Through the application of this convention, Vietnam has achieved a lot of success in both the legal aspect and the exercise and protection of its rights and interests in the East Sea.
From the early days the convention was drafted, Vietnam had sent experts and representatives joining this process.
Before the UNCLOS was born, Vietnam applied the relevant provisions of international law to develop and issue domestic legal documents on the sea, including the Government’s declaration on Vietnamese waters.
Following the signing of the UNCLOS in Montego Bay, Jamaica in 1982, Vietnam applied and announced the baseline used to calculate the width of the Vietnamese continental shelf.
With the ratification of the UNCLOS on June 23, 1994, Vietnam proved itself a responsible and active member.
To specify the contents of the UNCLOS 1982, in 2012, Vietnam passed the Law of the Sea of Vietnam, which was built based entirely on the principles and content of the convention with more specific regulations in accordance with the situation, policy and marine strategy of Vietnam.
The legalisation of the UNCLOS 1982 by the Law of the Sea 2012 helped Vietnam have a firm legal foundation for handling all maritime disputes and activities on waters of Vietnam’s sovereignty, sovereign rights and jurisdiction in the East Sea.
Evaluating Vietnam’s endeavours in implementing the UNCLOS and promoting international cooperation at sea, Pham Lan Dung, Secretary General of Vietnam Society of International Law (VSIL), said Vietnam has improved the national legal system based on stipulations of UNCLOS 1982 and issued more than 10 relevant laws and legal documents, especially the Law of the Sea 2012 – which was built in harmony with UNCLOS regulations.
Vietnam has made efforts to conduct maritime delimitation with countries in the region based on the principles of the convention, Dung said, adding that this is an important part of the convention, contributing to the creation of a peaceful and stable environment among nations, ensuring countries have maritime zones prescribed by the convention and can conduct exploitation and preservation of natural resources in those waters.

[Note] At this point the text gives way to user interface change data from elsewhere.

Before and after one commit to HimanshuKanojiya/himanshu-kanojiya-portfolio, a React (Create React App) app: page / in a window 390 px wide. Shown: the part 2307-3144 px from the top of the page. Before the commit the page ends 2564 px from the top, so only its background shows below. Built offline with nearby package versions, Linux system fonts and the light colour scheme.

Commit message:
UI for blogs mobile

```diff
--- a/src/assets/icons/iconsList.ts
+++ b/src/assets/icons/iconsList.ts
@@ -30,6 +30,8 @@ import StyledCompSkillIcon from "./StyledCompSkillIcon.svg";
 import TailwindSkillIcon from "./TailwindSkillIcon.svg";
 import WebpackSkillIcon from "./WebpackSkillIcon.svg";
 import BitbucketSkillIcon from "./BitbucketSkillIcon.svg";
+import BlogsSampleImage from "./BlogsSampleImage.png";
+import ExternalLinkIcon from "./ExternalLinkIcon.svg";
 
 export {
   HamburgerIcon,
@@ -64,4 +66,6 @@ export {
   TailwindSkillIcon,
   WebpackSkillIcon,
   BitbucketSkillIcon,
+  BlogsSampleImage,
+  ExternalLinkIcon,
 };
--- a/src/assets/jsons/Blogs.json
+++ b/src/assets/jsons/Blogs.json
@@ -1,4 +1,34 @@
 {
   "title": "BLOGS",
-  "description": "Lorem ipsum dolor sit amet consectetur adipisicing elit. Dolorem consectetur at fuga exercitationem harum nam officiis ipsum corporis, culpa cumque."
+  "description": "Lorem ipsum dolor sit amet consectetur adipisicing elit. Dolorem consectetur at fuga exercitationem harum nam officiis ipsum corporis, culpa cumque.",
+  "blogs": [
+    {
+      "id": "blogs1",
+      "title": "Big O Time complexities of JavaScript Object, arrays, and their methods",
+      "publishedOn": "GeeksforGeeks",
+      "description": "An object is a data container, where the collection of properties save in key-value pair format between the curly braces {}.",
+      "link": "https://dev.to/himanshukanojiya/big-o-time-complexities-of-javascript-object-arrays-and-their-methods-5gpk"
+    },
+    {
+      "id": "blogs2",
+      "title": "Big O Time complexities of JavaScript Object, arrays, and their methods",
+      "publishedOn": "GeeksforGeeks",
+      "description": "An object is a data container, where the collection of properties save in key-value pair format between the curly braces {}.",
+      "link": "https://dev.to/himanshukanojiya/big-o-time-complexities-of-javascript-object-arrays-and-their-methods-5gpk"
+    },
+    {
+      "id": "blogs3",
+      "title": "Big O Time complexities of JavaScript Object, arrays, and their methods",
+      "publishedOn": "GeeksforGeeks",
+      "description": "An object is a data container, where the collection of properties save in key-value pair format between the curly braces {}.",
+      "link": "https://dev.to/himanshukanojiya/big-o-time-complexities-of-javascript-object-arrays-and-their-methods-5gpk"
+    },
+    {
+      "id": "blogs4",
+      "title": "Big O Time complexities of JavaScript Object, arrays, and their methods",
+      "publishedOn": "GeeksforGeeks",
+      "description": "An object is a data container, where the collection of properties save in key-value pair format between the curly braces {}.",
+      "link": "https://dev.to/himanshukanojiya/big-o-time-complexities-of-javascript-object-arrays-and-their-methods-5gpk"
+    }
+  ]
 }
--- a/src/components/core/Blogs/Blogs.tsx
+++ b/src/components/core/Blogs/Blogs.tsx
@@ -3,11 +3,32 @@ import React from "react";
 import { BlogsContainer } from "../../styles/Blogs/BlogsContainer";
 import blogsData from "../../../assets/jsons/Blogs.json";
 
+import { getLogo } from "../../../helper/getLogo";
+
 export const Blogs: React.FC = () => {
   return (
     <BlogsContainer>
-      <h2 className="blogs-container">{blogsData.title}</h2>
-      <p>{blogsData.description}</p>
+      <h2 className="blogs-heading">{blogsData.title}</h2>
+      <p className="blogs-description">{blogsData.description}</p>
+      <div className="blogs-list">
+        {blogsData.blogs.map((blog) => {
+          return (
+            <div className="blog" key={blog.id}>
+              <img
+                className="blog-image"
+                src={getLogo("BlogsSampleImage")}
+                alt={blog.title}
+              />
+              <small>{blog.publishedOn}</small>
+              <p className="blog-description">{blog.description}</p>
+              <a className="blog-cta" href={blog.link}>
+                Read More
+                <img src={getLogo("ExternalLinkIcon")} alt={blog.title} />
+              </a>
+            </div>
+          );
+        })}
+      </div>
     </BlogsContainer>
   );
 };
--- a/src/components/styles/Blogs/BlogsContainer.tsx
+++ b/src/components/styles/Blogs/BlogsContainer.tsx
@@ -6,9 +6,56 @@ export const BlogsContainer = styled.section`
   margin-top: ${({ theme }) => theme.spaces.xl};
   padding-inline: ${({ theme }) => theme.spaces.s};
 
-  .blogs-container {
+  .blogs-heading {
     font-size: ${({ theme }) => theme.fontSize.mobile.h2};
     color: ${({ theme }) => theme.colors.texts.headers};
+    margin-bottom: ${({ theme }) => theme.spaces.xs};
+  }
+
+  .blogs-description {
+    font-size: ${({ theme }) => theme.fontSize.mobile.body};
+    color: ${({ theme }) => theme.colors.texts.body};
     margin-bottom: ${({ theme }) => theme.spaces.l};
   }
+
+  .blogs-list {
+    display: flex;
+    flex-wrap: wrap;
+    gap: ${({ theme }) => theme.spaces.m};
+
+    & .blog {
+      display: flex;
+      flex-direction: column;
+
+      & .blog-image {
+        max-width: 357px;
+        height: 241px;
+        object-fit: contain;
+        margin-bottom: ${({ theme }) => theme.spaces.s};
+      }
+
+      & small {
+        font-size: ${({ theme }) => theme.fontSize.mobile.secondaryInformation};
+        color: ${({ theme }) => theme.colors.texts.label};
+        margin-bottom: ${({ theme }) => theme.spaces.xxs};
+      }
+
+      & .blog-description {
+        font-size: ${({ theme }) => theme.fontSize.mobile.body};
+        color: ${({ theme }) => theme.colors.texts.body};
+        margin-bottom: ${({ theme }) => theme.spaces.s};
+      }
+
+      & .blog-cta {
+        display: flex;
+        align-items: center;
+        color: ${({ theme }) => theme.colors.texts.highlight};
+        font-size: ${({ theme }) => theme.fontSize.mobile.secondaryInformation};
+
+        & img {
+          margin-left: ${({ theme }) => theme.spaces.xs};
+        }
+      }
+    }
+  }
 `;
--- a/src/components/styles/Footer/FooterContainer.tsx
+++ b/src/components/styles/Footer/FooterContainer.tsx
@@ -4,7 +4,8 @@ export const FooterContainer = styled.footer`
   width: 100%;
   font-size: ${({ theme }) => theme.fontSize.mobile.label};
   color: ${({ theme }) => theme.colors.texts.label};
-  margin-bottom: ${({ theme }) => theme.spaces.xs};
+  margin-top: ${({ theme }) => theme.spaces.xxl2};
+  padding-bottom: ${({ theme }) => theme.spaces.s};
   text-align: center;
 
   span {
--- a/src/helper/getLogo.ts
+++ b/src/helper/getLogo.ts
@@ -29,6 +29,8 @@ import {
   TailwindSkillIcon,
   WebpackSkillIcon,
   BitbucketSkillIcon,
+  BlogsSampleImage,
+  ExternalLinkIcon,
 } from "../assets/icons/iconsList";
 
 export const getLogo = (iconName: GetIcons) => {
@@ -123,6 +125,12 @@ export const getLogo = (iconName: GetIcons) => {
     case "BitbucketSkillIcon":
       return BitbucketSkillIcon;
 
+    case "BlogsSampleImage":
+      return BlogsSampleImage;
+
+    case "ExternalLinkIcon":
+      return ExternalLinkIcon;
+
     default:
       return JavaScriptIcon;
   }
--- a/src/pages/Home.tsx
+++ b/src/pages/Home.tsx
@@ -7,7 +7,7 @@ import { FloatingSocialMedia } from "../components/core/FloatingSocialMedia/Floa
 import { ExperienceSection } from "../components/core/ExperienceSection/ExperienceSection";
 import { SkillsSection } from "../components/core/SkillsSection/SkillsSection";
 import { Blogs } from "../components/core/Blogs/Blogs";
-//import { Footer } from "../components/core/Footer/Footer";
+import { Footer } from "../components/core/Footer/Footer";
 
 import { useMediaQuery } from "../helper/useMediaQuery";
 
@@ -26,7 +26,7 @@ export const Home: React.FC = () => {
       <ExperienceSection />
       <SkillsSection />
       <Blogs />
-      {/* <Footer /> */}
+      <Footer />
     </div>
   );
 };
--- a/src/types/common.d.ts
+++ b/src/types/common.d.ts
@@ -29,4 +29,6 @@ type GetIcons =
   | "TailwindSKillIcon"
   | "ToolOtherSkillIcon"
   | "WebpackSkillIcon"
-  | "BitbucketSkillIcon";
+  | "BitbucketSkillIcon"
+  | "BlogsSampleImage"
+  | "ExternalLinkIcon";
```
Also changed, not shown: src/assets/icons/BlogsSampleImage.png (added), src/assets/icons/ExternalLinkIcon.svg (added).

Dung added that Vietnam has always seriously implemented the rights and obligations of coastal countries according to the convention. In 2009, Vietnam completed a report on defining the outer limits of the continental shelf of Vietnam in the East Sea and submitted it to the UN Commission on the Limits of the Continental Shelf.
Vietnam also established a national committee on search and rescue in 1996 and is a member of the International Convention on Maritime Search and Rescue.
The Southeast Asian country has actively participated in activities within the framework of international mechanisms established under the convention. Vietnam is a member of the International Seabed Authority (ISA) and was elected vice president of the general assembly of the ISA.
Vietnam has also engaged in building regional and international legal documents related to seas, such as the International Maritime Satellite Organization (INMARSAT) and the Global Maritime Distress Safety System (GMDSS).
According to Dung, the application of international law to address marine disputes between countries is a civilised solution in line with the rule of law, ensuring equal opportunities for all countries before law.
When disputes arise, negotiation is the first measure that countries should do according to international law and UNCLOS 1982, she said.